Neighbours is on air for approximately 44 weeks per year. It is broadcast from early January to early December, and goes off air for approximately five weeks during the Christmas/New Year break.

Repeat episodes of the series were broadcast between 2000 and 2003. The 1988-1991 episodes were shown in this run in the 3.30pm timeslot, and later screened at 11:30am instead. The repeat run ceased in June 2003.

Australian viewers are able to catch-up on episodes online via the Neighbours website, as part of Network Ten's catch up TV service.

International Broadcasts

  • : As of 11 February 2008, Neighbours is shown on two UK channels: Five and it's digital sister channel Fiver. Repeats can also be caught online, up to 30 days after broadcast on Demand Five. UK screenings are currently 6 to 8 weeks behind Australia . The show began broadcasting in the UK on Monday 27 October 1986 on BBC One. The BBC screened the programme from 1.25 pm to 1.50 pm, before moving it to 1.50 pm and later to 1.40 pm, with a repeat episode at 5.35pm from 4 January 1988. In the late 1980s it had a UK audience of over 18 million (from a total population of around 58 million), which was, at the time, a figure greater than the population of Australia. On 6 November 2008 G.O.L.D.(formerly UKTV Gold) ended its 16-year re-run of Neighbours after reaching 5330 episodes. It is currently broadcast on Five at 1.45pm with a repeat screening at 5.30pm. It is further repeated on Fiver at 7pm and 10am.
  • : Neighbours has long been broadcast by Television New Zealand and screens twice daily at 14:30 and 18:00 on TV2. It was initially broadcast by TVNZ when Neighbours started showing in New Zealand in 1988, but by 1996 it had been removed from the schedule. TV4 (now C4) picked it up and broadcast it from 1997 to 2000. They dropped it in 2000 and it returned to TV2 in 2002. New Zealand are currently 4weeks behind Australia.
  • : Neighbours is broadcast on the RTÉmarker TV Network in Irelandmarker at 13:55 on RTÉ One and repeated on RTÉ Two at 17:35 weekdays.

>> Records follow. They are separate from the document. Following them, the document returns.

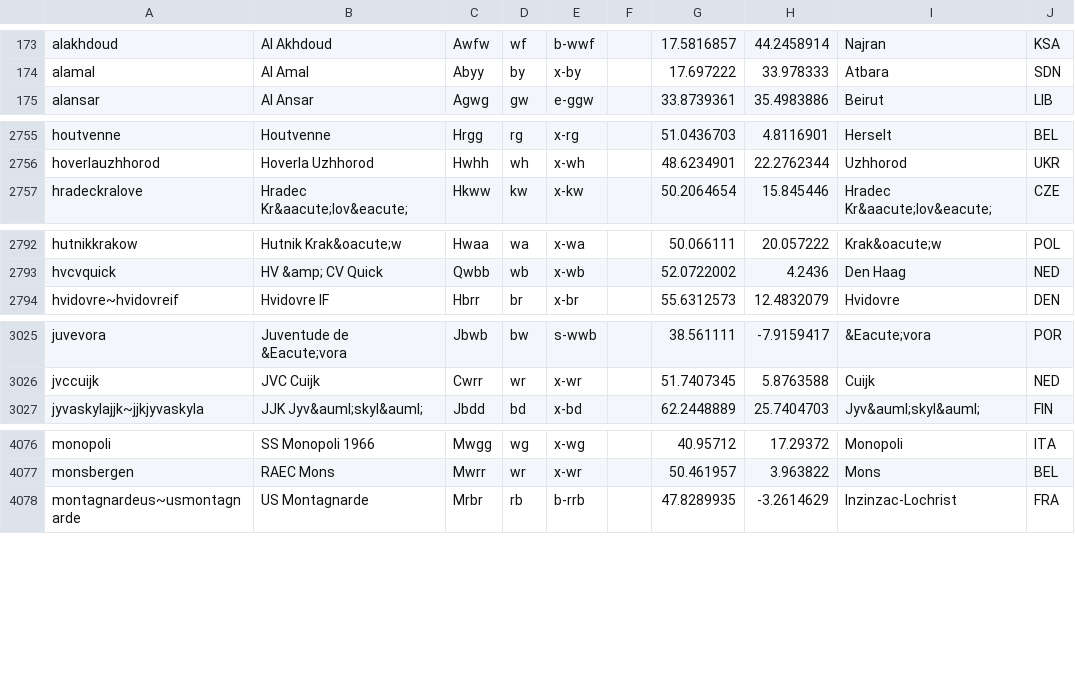
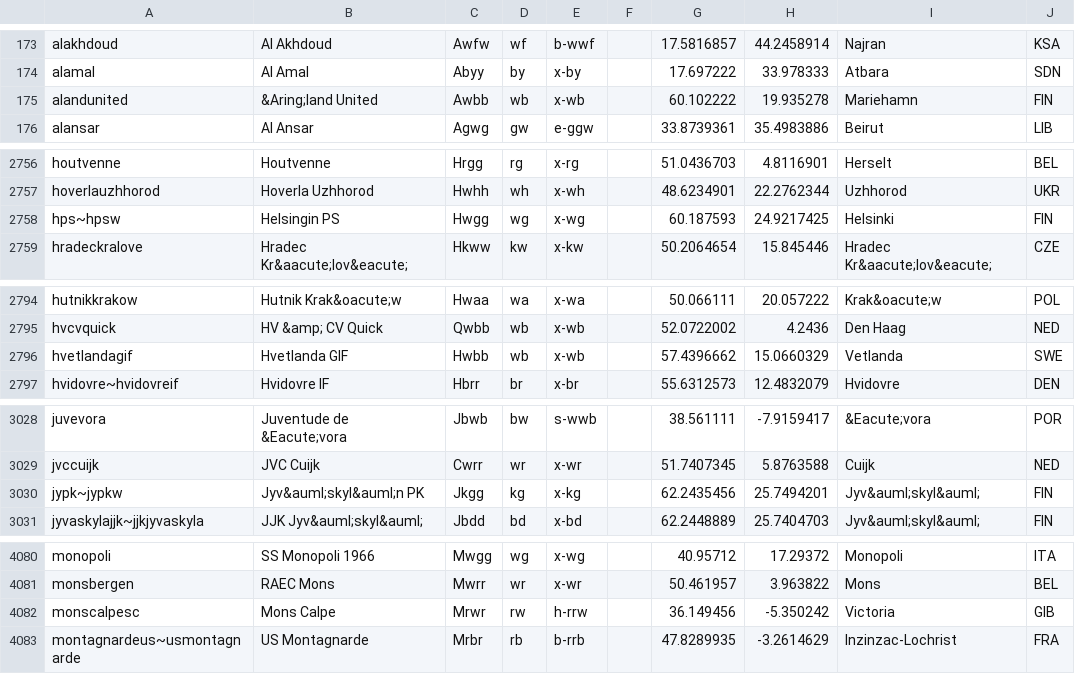
Before and after one commit to tshamilton/fitba, a CSV file: config/teams.csv, drawn as a sheet; only a part is shown, gaps mark what is left out; the diff covers the shown part only; the diff names each change by its address in the sheet, - before the commit and + after, or states it on an @@ line.

```diff
--- a/config/teams.csv
+++ b/config/teams.csv
+row 175: alandunited | &Aring;land United | Awbb | wb | x-wb |  | 60.102222 | 19.935278 | Mariehamn | FIN
+row 2758: hps~hpsw | Helsingin PS | Hwgg | wg | x-wg |  | 60.187593 | 24.9217425 | Helsinki | FIN
+row 2796: hvetlandagif | Hvetlanda GIF | Hwbb | wb | x-wb |  | 57.4396662 | 15.0660329 | Vetlanda | SWE
+row 3030: jypk~jypkw | Jyv&auml;skyl&auml;n PK | Jkgg | kg | x-kg |  | 62.2435456 | 25.7494201 | Jyv&auml;skyl&auml; | FIN
+row 4082: monscalpesc | Mons Calpe | Mrwr | rw | h-rrw |  | 36.149456 | -5.350242 | Victoria | GIB
```
Also changed, not shown: 3 added rows elsewhere in this file, 3 other files.
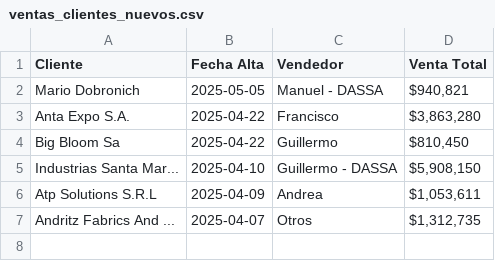
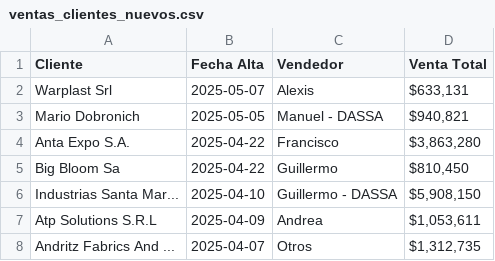
Before and after one commit to marajadesantelmo/dassa_operativo_stream, a CSV file: data/monitoreo/ventas_clientes_nuevos.csv, drawn as a sheet.

```diff
--- a/data/monitoreo/ventas_clientes_nuevos.csv
+++ b/data/monitoreo/ventas_clientes_nuevos.csv
@@ -1,2 +1,3 @@
 Cliente,Fecha Alta,Vendedor,Venta Total
+Warplast Srl,2025-05-07,Alexis,"$633,131"
 Mario Dobronich,2025-05-05,Manuel - DASSA,"$940,821"
```
Also changed, not shown: data/balanza.csv, data/monitoreo/saldos.csv, 13 other files.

RTÉ are 35 episodes behind the Network Ten transmission. FremantleMedia Enterprises secured a 'long term deal' with RTÉ in 2007 for them to transmit the show after the BBC pulled out of negotiations
  • : Neighbours is broadcast in Belgiummarker on the VRTmarker at 17:30 from Monday to Saturday. The show has been broadcast in Belgium since 1988; they are nearly 3 years behind Australian broadcasts . After more than 20 years on Belgian screens it is the longest running show on Belgian TV after the news and the weather forecast.
  • : In Francemarker, Neighbours was titled Les Voisins and aired on Antenne 2 in the late 1980s and early 1990s.
  • : In Kenyamarker, Neighbours is broadcast on the KTN network at 12:30, Monday to Friday with an omnibus on Sunday mornings. They are approximately three years behind Australia.
  • : Neighbours is broadcast in Barbados on CBC8, Monday to Friday. They are approximately four years behind Australia.
  • : In Catalonia, the first 1518 episodes were dubbed into Catalan and broadcast in the regional TV channel TV3 as Veïns from 1989 to the mid-1990s.
  • : The show was also broadcast in Galicia, dubbed in the Galician language and broadcast on the regional TV channel TVG from 1989 to 1993.
  • : The show is broadcast in Icelandmarker on Stöð 2 at 12:35 and 17:33 from Monday to Friday, with an omnibus at 12:35 on Sundays. These broadcasts are approximately 9 months behind Australia.
  • : The show was also broadcast in Denmark in the late 1980s and early 1990s on pan-Scandinavian network TV3.
  • : In March 2008, Neighbours began a temporary run on the Norwegian TV channel NRK3, which is the first time Neighbours has been broadcast in Norway since it was cancelled by TV3. Episode 5261 was the first to screen on NRK3, which is airing episodes eight months behind.
  • : TV3 aired the show from late 80's through mid 90's, up until 1997 and episode 1950, when they pulled the plug due budget reasons. TV4 started airing the show in 2009 on their channel TV4 Plus starting at the revamped show format from 2007.
  • : Neighbours has been screened in Israel on Channel 23 since April 2008.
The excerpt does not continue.